▶ INSTRUCTIONS FOR THE TASK: Look at every line of the material and count the ones holding the word "click". The answer is the number only.

▶ STUDY MATERIAL:
Start of Block

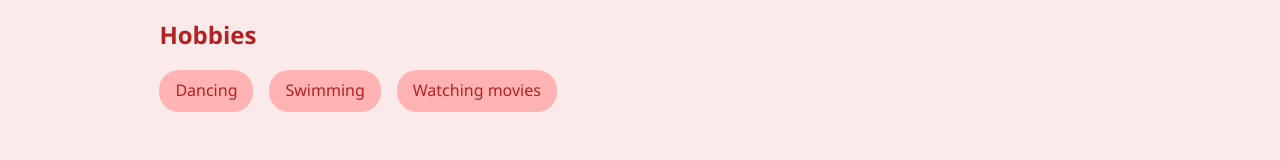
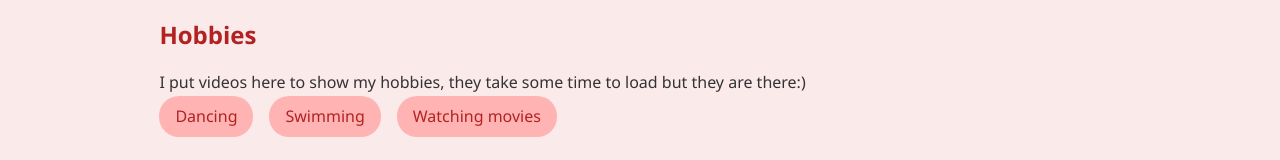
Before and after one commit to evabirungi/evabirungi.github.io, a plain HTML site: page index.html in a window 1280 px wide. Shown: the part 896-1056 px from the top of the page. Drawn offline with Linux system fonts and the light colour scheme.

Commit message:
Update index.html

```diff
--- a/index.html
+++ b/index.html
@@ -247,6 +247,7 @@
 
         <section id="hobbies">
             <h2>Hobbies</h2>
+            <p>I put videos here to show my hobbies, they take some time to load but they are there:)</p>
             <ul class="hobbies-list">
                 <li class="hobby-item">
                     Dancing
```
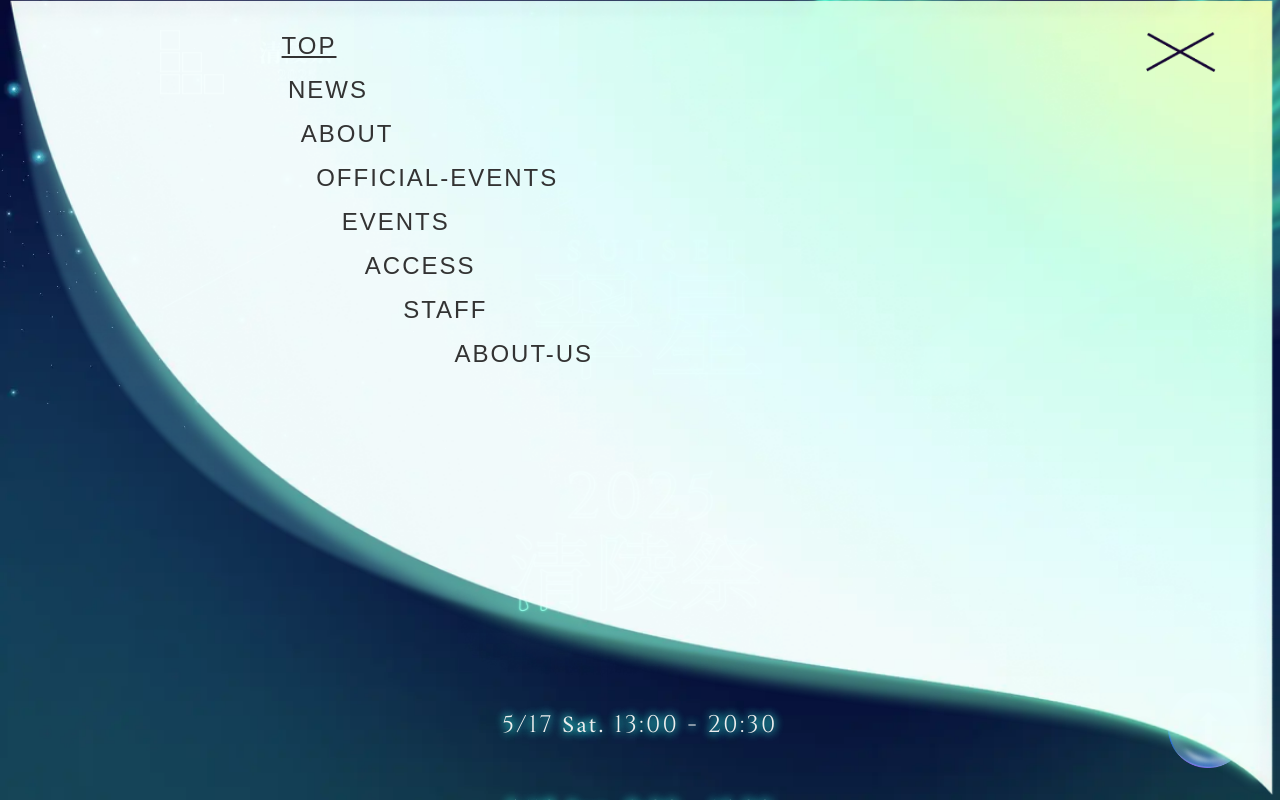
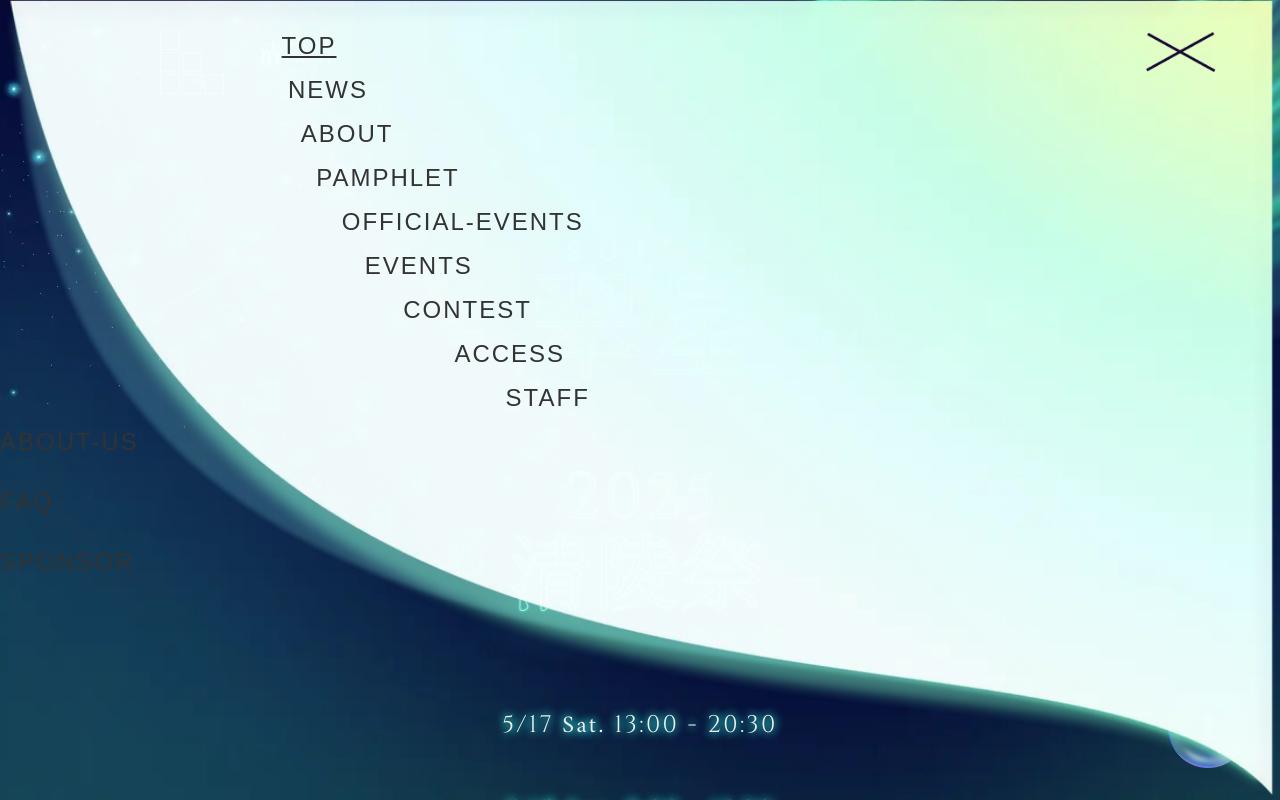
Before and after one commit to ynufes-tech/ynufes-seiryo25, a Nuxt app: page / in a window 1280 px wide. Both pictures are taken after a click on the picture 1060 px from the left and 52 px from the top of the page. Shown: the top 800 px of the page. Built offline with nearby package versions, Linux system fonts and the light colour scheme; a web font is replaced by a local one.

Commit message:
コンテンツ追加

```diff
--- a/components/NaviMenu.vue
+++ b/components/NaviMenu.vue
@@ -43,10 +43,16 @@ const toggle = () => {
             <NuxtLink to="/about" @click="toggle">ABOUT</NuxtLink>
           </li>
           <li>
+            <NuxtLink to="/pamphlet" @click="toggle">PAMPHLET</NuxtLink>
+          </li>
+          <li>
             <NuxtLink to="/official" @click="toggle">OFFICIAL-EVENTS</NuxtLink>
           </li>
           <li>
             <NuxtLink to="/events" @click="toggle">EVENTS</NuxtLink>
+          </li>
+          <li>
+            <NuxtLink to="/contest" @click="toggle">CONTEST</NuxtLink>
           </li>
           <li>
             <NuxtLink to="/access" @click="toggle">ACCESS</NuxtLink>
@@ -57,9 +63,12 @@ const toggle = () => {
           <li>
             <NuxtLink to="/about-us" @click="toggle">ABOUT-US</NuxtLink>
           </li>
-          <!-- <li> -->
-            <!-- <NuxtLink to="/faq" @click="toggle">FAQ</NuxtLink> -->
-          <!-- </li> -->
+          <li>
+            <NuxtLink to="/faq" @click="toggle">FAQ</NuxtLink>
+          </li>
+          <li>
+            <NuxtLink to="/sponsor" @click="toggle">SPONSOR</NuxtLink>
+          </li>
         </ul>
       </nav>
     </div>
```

End of Block
Start of Block

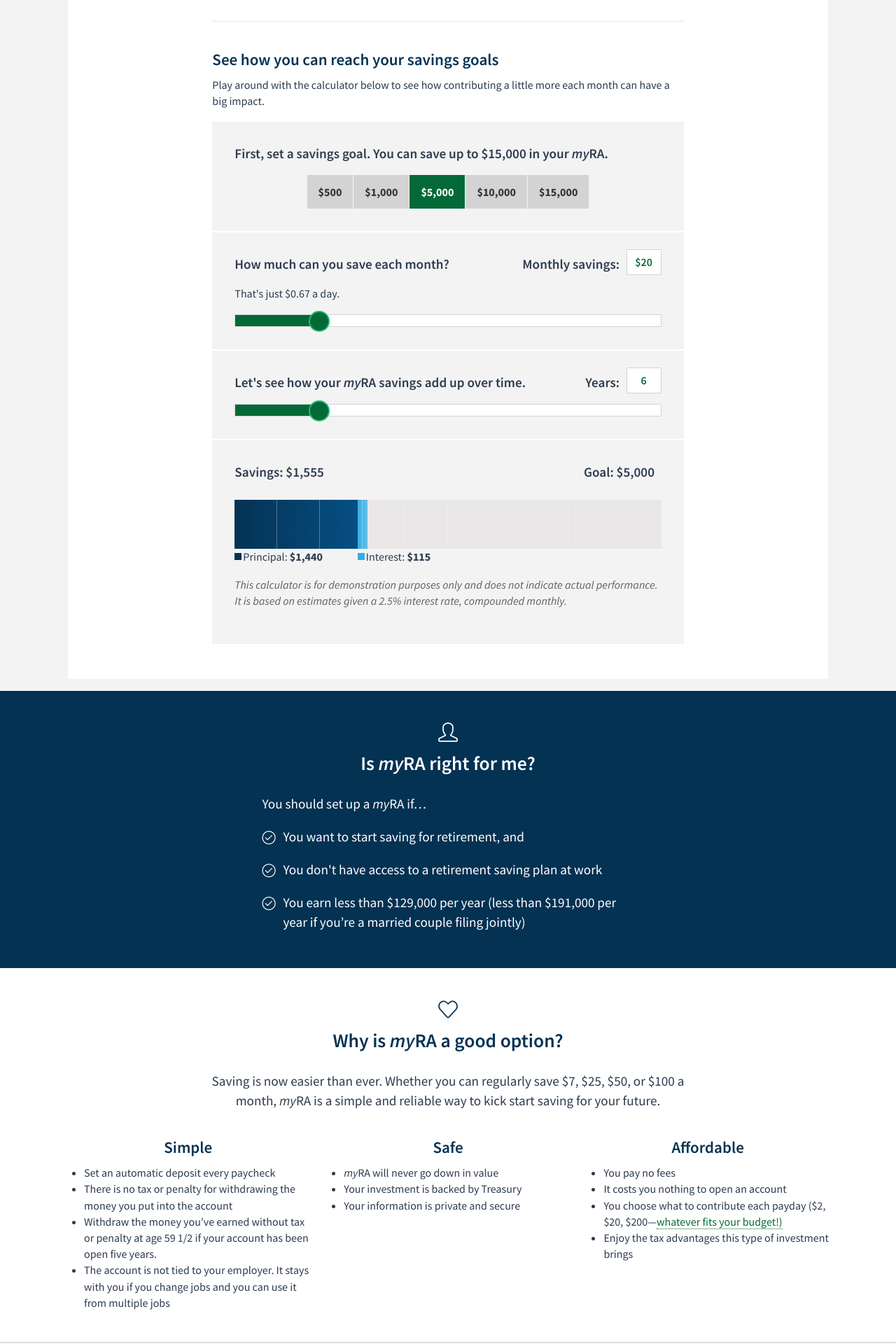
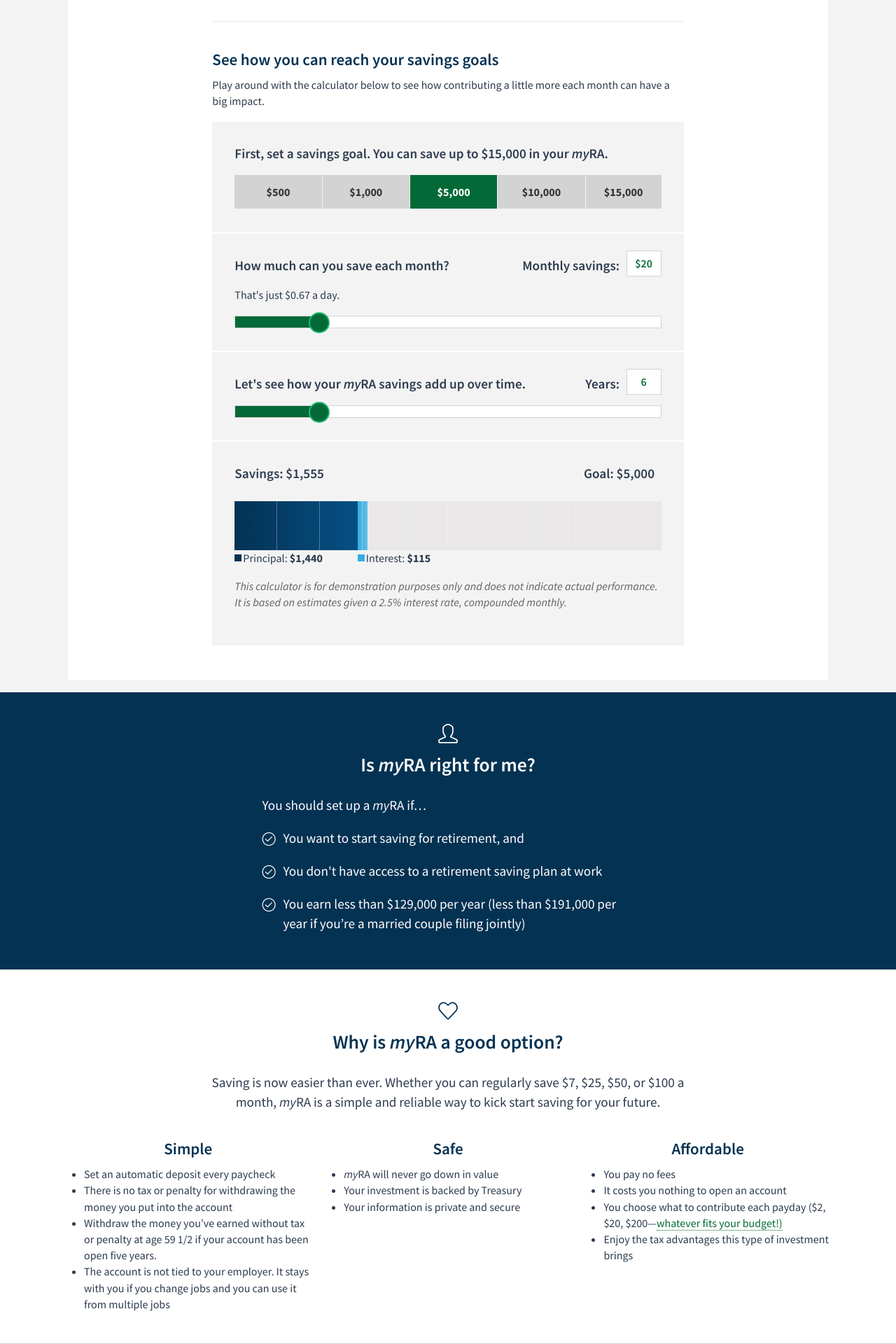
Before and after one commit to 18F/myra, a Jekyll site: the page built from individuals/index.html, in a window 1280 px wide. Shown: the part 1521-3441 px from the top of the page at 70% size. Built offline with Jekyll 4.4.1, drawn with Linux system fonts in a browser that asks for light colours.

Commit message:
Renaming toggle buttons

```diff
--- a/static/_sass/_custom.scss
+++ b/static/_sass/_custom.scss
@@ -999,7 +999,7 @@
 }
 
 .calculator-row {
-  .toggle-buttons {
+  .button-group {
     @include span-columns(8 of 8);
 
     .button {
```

End of Block
Start of Block

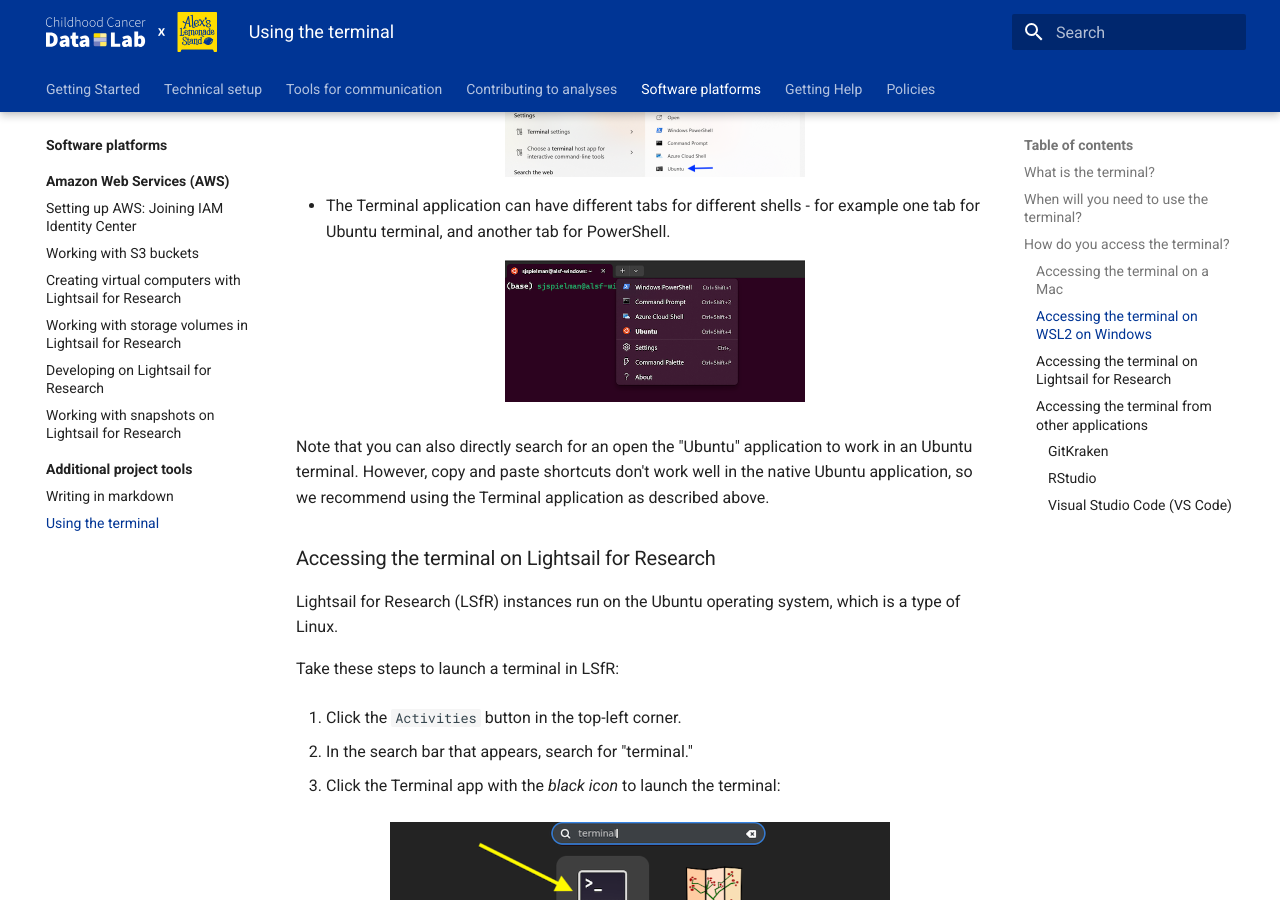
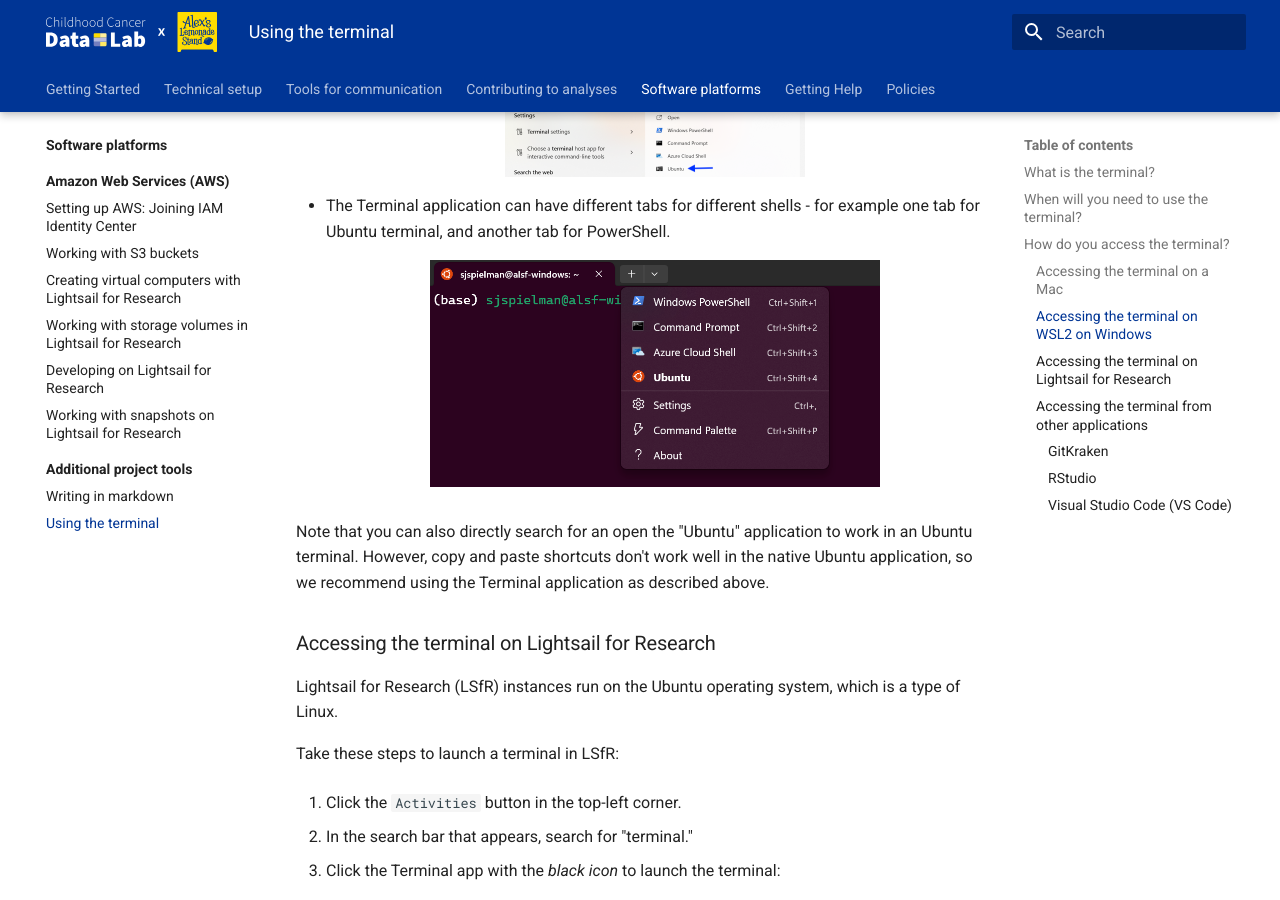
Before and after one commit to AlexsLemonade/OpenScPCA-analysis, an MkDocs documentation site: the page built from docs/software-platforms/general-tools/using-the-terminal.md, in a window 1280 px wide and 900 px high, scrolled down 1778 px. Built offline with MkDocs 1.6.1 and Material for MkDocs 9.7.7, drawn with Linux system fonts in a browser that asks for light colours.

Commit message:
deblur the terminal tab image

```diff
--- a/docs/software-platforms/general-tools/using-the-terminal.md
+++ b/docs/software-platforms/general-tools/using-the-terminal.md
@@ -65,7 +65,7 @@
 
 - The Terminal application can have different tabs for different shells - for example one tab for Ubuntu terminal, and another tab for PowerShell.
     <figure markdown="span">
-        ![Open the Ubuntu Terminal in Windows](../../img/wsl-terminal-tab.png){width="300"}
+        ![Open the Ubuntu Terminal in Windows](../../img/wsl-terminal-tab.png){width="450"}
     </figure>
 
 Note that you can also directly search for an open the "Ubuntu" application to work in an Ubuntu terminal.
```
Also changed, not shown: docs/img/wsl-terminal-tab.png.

End of Block

▶ TASK SOLUTION: 11